or serotonin-norepinephrine reuptake inhibitors, are not recommended as monotherapy for
bipolar depression. Although they are likely to provide effective symptom relief in combination with
mood stabilizers, the risk of precipitating a switch to mania often complicates their use even as combination
therapy. Recently, 2 psychotropic medications approved for treating acute mania, olanzapine
and quetiapine, have also been shown to possess antidepressant activity without destabilizing mood
and, as such, are potential mood stabilizers. This article aims to review the mechanism of action of
conventional antidepressants and newer agents that are effective in the treatment of bipolar depression.
A number of mechanisms have been postulated to play a role in the effective treatment of bipolar depression,
including targets as diverse as serotonin (5-HT), norepinephrine, dopamine, γ-aminobutyric
acid (GABA), glutamate, and various second messenger signaling pathways. A review of the data reveals

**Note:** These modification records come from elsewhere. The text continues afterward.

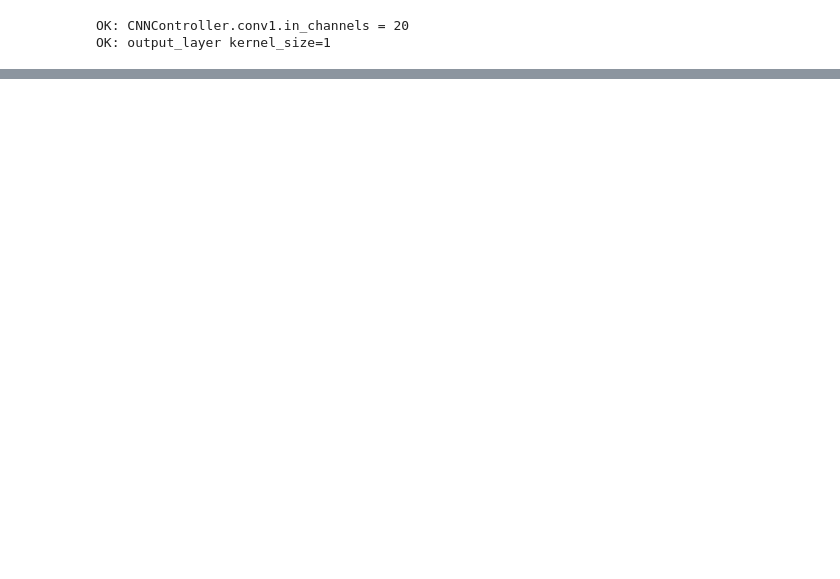
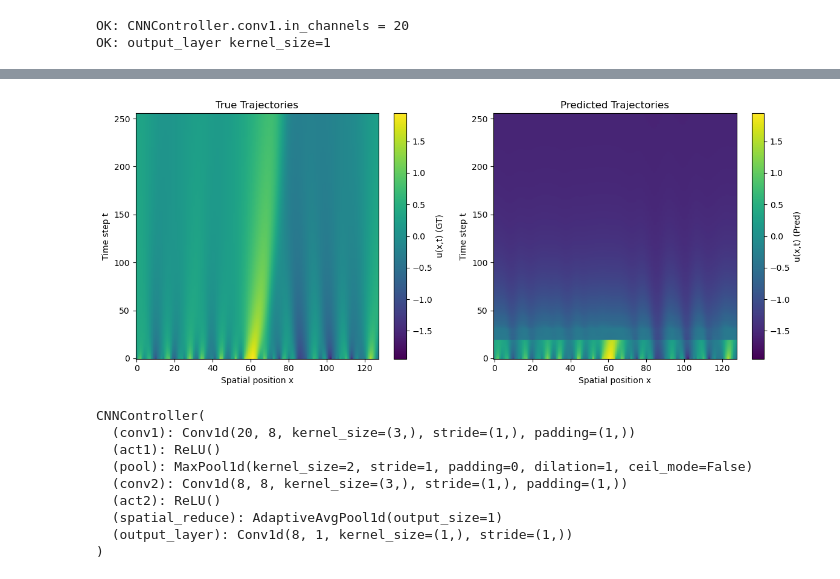
Before and after one commit to Samuel-Chapuis/CS-NFTM-Fork, a Jupyter notebook: NFTM_for_Physic/CNN_1D_Sam.ipynb, the cells around one changed output, grey strips where cells are left out. Drawn from its saved outputs; the diff is of its cells as text; code cells hidden in the pictures; blank space fills up the shorter version.

```diff
--- a/NFTM_for_Physic/CNN_1D_Sam.ipynb
+++ b/NFTM_for_Physic/CNN_1D_Sam.ipynb
@@ -482,0 +433,64 @@ CNNController(
+# %%
+def rollout_autoregressive(model, full_trajectory, history_len, r, patch_size, sample_limit=None):
+    """
+    full_trajectory: (B, T, N) avec les vraies données (utilisées juste pour warm-up/visualisation).
+    retourne predictions: (B, T, N)
+    """
+    model.eval()
+    with torch.no_grad():
+        B, T, N = full_trajectory.shape
+        device = full_trajectory.device
+        if sample_limit is not None:
+            B = min(B, sample_limit)
+            full_trajectory = full_trajectory[:B]
+
+        preds = torch.zeros((B, T, N), device=device)
+        # warm-up: copier GT sur les L premiers pas
+        preds[:, :history_len, :] = full_trajectory[:, :history_len, :]
+
+        # fenêtre (B, L, N)
+        window = preds[:, :history_len, :].clone()
+
+        for t in range(history_len, T):
+            patches_input = build_patches_from_sequence(window, r, patch_size)  # (B*N, L, patch)
+            next_pred = model(patches_input).reshape(B, N)                      # (B, N)
+            preds[:, t, :] = next_pred
+
+            # glisse la fenêtre : retire le plus ancien, ajoute la pred
+            window = torch.cat([window[:, 1:, :], next_pred.unsqueeze(1)], dim=1)
+
+    model.train()
+    return preds
+
+# Utilisation :
+cnn_controller.eval()
+with torch.no_grad():
+    for initial_field, full_trajectory, nu in dataloader:
+        B, N = initial_field.shape
+        T = full_trajectory.shape[1]
+        device = initial_field.device
+
+        predictions = rollout_autoregressive(
+            model=cnn_controller,
+            full_trajectory=full_trajectory.to(device),
+            history_len=HISTORY_LEN,
+            r=r,
+            patch_size=patch_size,
+            sample_limit=1  # affiche juste un batch si tu veux
+        )
+
+        visualize_h(predictions, full_trajectory.to(device), sample_idx=0, symmetric=True)
+
+        break
+cnn_controller.train()
+# %% [output]
+[figure, added]
+CNNController(
+  (conv1): Conv1d(20, 8, kernel_size=(3,), stride=(1,), padding=(1,))
+  (act1): ReLU()
+  (pool): MaxPool1d(kernel_size=2, stride=1, padding=0, dilation=1, ceil_mode=False)
+  (conv2): Conv1d(8, 8, kernel_size=(3,), stride=(1,), padding=(1,))
+  (act2): ReLU()
+  (spatial_reduce): AdaptiveAvgPool1d(output_size=1)
+  (output_layer): Conv1d(8, 1, kernel_size=(1,), stride=(1,))
+)
```
Also changed, not shown: parts of 13 cells of this notebook.
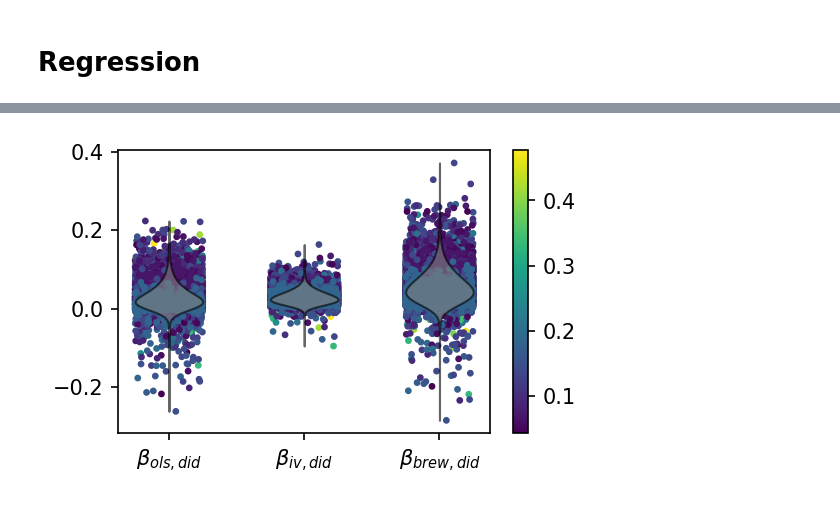
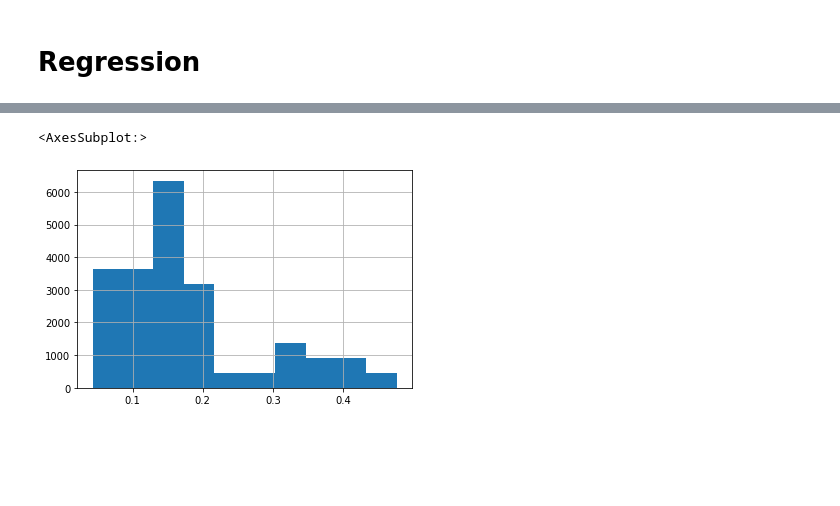
Before and after one commit to lepmik/causal-optoconnectics, a Jupyter notebook: notebooks/sweep_10_realistic_full_confounding.ipynb, the cells around one changed output, grey strips where cells are left out. Saved outputs shown, nothing was run; the diff lists cells and outputs as text; code cells hidden in the pictures; blank space fills up the shorter version.

```diff
--- a/notebooks/sweep_10_realistic_full_confounding.ipynb
+++ b/notebooks/sweep_10_realistic_full_confounding.ipynb
@@ -14,3 +14,5 @@ from utils import *
 # Process results
 # %%
 data_path = pathlib.Path('/home/users/bjornmik/datasets/sweep_10/')
+# %%
+errors = compute_errors(data_path, sample=100, force_sample=True)
@@ -17,6 +24,4 @@ data_path = pathlib.Path('/home/users/bjornmik/datasets/sweep_10/')
 # %%
 error_trials = compute_error_trials(data_path, n_samples=100)
-# %%
-errors = compute_errors(data_path)
 # %%
 errors = compute_error_confidence(errors, error_trials)
@@ -84,4 +80,7 @@ plot_regression(samples, index, ['beta_ols_did','beta_iv_did','beta_brew_did'])
-# %%
-plot_false_positives(samples, index, ['beta_ols_did', 'beta_iv_did', 'beta_brew_did'])
-# %% [output]
-[figure, removed]
+# %%
+df = samples[index]
+# %%
+df.hit_rate.hist()
+# %% [output]
+<AxesSubplot:>
+[figure, added]
```
Also changed, not shown: parts of 7 cells of this notebook, 4 other files.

an important point of commonality among the antidepressant treatments, olanzapine, and quetiapine.
Antidepressant treatments, such as norepinephrine reuptake inhibitors, SSRIs, and electroconvulsive
therapy, induce a reduction of 5-HT2A receptors. Both olanzapine and quetiapine not only are
antagonists at this receptor but also induce downregulation of 5-HT2A receptors. It is possible that the
antidepressant efficacy of these agents is mediated by this receptor, while the additional benefit of
olanzapine and quetiapine over unimodal antidepressant treatments, in terms of stabilizing mood, may
be provided by their concomitant dopamine D2 antagonism. Further studies should be conducted to
examine these hypotheses.